In the Years 7-11 category, the winner is Haneen Ali in Year 11. The runners up were Honor Reynolds in Year 11 and Alec Muller in Year 9. The judges also highly commended Maia Delin in Year 7, and Elizabeth Brawn in Year 9, and they commended Flora Moayed and Martha Pearce, both in Year 10.

In the Years 12-13 category, the winner is Caspar Pullen-Freilich in Year 12. The runners up were Nina Goodland in Year 12 and Hugo Brady in Year 12. The judges also highly commended Siena Cheli in Year 12, and Antonia Veary in Year 12, and they commended Luca Lombardo in Year 13 and Martha Wells in Year 12.

¡ Felicidades! You’ll be receiving your certificates in the post soon.
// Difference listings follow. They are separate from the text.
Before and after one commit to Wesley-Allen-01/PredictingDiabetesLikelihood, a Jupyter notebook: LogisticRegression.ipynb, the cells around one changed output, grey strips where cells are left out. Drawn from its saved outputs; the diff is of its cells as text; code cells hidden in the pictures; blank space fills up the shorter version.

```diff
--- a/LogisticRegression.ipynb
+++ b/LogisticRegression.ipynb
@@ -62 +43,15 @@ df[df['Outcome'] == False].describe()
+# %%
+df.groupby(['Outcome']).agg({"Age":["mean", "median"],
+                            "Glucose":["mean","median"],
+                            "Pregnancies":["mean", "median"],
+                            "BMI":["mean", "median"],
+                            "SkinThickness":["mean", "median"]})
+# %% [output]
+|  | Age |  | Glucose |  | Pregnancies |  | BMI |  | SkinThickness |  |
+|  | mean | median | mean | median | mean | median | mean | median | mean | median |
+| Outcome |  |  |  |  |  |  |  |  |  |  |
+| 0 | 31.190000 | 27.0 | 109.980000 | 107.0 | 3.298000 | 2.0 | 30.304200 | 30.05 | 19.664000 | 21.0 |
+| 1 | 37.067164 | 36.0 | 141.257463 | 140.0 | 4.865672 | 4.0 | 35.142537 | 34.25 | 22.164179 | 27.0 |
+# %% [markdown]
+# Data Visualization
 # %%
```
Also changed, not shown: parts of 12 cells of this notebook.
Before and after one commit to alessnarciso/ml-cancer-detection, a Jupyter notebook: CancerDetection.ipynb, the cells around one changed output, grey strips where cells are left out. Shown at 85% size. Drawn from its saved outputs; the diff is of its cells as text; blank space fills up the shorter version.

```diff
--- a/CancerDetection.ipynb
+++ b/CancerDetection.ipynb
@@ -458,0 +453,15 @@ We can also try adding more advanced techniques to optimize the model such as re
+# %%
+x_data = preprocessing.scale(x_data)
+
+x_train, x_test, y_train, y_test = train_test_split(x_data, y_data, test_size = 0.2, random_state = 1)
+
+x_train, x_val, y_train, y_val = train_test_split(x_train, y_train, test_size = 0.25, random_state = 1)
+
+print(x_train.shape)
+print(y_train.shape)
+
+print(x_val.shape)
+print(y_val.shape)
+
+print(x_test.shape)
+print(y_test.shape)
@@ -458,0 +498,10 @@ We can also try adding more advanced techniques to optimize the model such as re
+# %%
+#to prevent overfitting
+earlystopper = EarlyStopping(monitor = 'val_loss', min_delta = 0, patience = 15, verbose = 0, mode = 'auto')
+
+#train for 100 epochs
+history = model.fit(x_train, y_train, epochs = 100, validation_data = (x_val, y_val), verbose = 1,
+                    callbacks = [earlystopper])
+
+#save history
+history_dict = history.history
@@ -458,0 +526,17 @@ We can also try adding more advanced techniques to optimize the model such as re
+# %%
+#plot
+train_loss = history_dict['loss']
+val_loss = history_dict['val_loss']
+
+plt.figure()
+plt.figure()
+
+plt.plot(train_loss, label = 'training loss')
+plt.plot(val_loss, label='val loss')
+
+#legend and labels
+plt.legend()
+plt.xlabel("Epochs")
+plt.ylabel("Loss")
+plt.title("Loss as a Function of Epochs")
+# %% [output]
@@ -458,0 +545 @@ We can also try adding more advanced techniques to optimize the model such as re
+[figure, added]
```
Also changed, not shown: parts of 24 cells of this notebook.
And if anyone is curious to read the winning entries, here are the top stories from each category. Some of the other stories will be featured on this blog in the months to come.

Haneen’s story:

La sustancia roja espesa goteaba de mi cuchillo. Acababa de hacer la sopa de tomate. Una mezcla confeccionada con cuidado, me hicieron falta sangre, sudor y lágrimas para perfeccionarla- pero al fin y al cabo, valió la pena. Antes el tono pálido de fresas verdes, ahora brillaba al rojo vivo, como sangre saliendo a borbotones de una herida recién cortada. Su olor, ligeramente dulce, un poco salado, me recordaba a la última brisa suave de la playa; el último soplo antes de que se murió el verano.
Borré la sustancia roja espesa de mi cuchillo, satisfecho con mi creación.

Image by Security from Pixabay

Caspar’s story:

El Hallazgo

1529.  Caminamos incansablemente por el laberinto de cedros y helechos salpicados de ranas punta de flecha. Las copas de los árboles se estremecían por la disonancia de los monos aulladores que oscilaban de liana en liana. Los quetzales enjoyados despegaron de la copa de los cedros como si fuesen guerreros mayas en fuga. Su plumaje verde esmeralda relució en el sol veteado. Atravesamos un barranco casi asfixiado por el peso de la hojarasca y poco después, atisbamos el contorno de una conurbación imponente de ciudadelas estucadas y estelas jeroglíficas. Delirantes y deslumbrados nos preguntamos: “¿Será esto un espejismo?”

Huge congratulations to all the winners, and many thanks to everyone who entered the competition. If you’re also interested in the French competition, keep an eye on this blog for the results in the next couple of weeks…

An Overview of Modern Languages at Oxford

Last Saturday would have been our main open day for Medieval and Modern Languages at Oxford. It’s an event we normally look forward to delivering because it’s an exciting chance to meet lots of prospective students and share with them our passion for studying languages and cultures, as well as introducing them to what it’s like to be a student at Oxford. We’re sad not to have been able to host that open day this year but the happy news is that we are creating some online content to replicate what we would have said, had the event gone ahead as planned.

First up, our Co-Director of Outreach and Schools Liaison Officer for French, Dr Simon Kemp, has recorded an overview of Modern Languages at Oxford: the different courses that are available, what they entail, and why Oxford is unique.

If you were thinking about coming along to the May open day, or to the open days in July (which have also, unfortunately, been cancelled), do check out the presentation below. We would also recommend checking out the video introduction to the course here. We’ll be posting more open day material on here in the coming weeks and we sincerely hope to meet you one day!